Leverett declined to elaborate further on the squadron’s readiness due to security concerns.

At Kadena Air Base on Okinawa, the F-15 Eagles of the 67th Fighter Squadron won’t be combat mission ready this fiscal year while those of the 44th Fighter Squadron won’t be combat mission ready until August, Chiles said.

“However, we continue to ensure our servicemembers have the training and equipment required to conduct our mission,” said Maj. Christopher Anderson of the 18th Wing. “Due to operational security, we will not discuss readiness levels, but we are fully capable of conducting our mission and fulfilling our mutual security obligations.”

At Yokota Air Base, the 374th Air Wing’s C-130 Hercules transports also will spend less time in the air, Chiles said.

“The 374th Air Wing’s C-130’s did not participate in Exercise COPE Tiger (alongside forces from Thailand and Singapore) this year due to sequestration,” he said.

Capt. Ray Geoffroy, 374th spokesman, said the base’s budget for flying — both operations and maintenance — was cut by 25 percent for all of 2013.

“These cuts are felt more dramatically because they come halfway through the year, so our flying must be curtailed to compensate for the cut, as well as the time spent flying at our normal tempo earlier in the year,” he said.

Geoffroy declined to discuss specific operational readiness requirements or elaborate on aircraft and aircrew readiness for security reasons.

However, he said: “The 374th Airlift Wing has made preserving combat capability its top priority.”

The wing is allocating remaining flying hours this fiscal year — and managing operations and maintenance funds — in a way that will preserve the wing’s ability to meet mission requirements, he said.

“This is a challenging task requiring careful coordination between wing leadership, our operations group and the maintenance group,” he said. “Through these efforts, Yokota will remain ready to answer the call with rapid tactical airlift capabilities.”

Ralph Cossa, a retired Air Force colonel who is president of the Center for Strategic and International Studies’ Pacific Forum in Hawaii, said the cuts are not as bad as they sound.

“At any given time you may have a number of squadrons that are not combat mission ready for training reasons or because aircraft are grounded or airmen are deployed,” he said.

In a crisis, the squadrons could quickly be brought up to speed or training standards could simply be lowered, he said.

“It is not like suddenly we would be vulnerable to attack or these guys couldn’t defend Japan,” he said, citing the recent deployment of B-2 and B-52 bombers to Korea as evidence of the U.S. military’s capabilities and commitments in the region.

Cossa said the Air Force and other service branches are trying to pressure lawmakers to stop sequestration.

The problem is that the negative message they are sending to Washington is also being picked up by the public in allied nations in the Pacific where there is concern about America’s ability to live up to its promises, he said.

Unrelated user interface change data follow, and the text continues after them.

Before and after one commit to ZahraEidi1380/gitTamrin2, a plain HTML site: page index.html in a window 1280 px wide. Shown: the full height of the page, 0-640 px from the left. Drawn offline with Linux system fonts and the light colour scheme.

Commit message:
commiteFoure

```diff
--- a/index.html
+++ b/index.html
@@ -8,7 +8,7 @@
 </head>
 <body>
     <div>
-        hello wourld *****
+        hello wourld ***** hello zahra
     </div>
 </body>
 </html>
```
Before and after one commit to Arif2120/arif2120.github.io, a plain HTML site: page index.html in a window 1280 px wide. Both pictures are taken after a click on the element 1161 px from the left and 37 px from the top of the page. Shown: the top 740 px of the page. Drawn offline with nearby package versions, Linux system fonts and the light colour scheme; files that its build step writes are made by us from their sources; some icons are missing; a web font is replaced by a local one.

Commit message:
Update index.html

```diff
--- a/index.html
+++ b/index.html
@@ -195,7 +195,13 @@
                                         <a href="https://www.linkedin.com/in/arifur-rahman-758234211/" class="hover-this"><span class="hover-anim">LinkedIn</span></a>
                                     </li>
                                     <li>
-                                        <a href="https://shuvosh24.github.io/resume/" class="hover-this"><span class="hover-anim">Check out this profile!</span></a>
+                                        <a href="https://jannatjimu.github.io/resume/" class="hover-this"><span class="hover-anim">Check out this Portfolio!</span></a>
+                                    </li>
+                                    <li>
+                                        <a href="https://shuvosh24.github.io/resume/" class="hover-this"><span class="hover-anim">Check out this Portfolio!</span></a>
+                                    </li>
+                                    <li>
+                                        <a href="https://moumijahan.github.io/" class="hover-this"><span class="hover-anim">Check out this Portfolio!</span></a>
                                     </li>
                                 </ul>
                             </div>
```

The Air Force also is trimming 1,000 jobs from its civilian workforce, though officials said the impact will be limited.

Pacific Air Forces spokeswoman Capt. Rebecca Heyse said 62 positions will be eliminated at PACAF’s headquarters, and others will be trimmed at Andersen Air Force Base, Guam; Eielson Air Force Base and Joint Base Elemendorf-Richardson, Alaska; Joint Base Pearl Harbor-Hickam, Hawaii; Osan Air Base and Kunsan Air Base, South Korea, and Yokota Air Base, Japan.

“The majority of the positions are entry to mid-level employees in administrative support positions,” Heyse said.

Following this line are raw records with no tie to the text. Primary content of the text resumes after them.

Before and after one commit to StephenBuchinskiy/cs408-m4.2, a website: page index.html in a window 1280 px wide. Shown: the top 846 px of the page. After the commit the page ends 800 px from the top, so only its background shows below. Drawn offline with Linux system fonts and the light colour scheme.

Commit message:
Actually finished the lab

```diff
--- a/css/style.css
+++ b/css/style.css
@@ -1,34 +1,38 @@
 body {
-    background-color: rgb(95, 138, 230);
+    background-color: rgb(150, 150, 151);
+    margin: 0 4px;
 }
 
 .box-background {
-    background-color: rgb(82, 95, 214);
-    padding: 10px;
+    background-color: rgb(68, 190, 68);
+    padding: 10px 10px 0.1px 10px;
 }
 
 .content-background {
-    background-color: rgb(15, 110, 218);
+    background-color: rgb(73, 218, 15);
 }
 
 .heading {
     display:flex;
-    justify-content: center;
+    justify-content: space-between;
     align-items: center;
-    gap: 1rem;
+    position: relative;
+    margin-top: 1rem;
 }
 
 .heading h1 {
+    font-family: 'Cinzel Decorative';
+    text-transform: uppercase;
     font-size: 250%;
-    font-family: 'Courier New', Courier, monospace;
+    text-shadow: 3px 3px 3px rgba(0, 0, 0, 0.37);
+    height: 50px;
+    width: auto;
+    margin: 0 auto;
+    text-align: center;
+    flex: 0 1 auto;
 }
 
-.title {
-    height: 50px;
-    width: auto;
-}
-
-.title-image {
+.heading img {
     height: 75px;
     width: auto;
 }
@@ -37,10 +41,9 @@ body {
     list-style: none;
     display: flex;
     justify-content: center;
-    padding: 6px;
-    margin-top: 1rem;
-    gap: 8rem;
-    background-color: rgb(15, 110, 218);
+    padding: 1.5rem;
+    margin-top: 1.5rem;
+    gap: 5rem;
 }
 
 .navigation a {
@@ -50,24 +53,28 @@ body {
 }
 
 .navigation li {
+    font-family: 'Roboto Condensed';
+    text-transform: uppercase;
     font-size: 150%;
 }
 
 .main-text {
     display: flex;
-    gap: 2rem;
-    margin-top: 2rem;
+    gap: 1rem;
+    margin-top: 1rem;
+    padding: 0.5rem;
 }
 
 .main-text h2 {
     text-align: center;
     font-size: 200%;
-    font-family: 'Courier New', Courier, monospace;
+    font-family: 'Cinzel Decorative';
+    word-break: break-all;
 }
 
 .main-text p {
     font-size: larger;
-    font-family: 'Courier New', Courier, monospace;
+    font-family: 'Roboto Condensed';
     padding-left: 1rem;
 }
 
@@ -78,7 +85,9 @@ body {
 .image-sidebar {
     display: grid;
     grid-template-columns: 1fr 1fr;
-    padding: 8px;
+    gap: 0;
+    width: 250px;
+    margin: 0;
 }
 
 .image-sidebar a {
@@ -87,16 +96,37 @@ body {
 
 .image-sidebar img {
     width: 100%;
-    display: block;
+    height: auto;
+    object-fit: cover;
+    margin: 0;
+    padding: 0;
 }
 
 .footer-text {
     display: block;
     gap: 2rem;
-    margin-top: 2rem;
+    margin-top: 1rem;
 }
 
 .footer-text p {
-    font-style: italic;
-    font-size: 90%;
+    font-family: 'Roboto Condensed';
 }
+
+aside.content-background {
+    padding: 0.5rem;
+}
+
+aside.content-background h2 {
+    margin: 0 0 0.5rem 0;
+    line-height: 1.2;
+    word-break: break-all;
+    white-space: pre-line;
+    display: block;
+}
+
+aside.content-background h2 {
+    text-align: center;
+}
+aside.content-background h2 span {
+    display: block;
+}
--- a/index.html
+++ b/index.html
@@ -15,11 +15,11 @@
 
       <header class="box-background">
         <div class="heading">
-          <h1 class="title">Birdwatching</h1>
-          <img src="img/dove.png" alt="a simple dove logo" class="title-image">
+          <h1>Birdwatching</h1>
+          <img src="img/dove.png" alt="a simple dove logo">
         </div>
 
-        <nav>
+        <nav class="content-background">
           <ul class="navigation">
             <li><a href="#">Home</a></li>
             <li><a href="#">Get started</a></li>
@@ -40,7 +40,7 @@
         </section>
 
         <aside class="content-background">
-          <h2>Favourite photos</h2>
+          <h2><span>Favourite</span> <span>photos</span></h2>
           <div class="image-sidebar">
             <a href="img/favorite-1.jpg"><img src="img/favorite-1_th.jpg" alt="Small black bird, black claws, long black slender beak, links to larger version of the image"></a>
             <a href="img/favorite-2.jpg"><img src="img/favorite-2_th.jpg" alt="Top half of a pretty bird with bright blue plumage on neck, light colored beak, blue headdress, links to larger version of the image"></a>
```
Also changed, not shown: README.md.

The Air Force can move employees who are cut into vacant positions at their installations to minimize job losses, she said.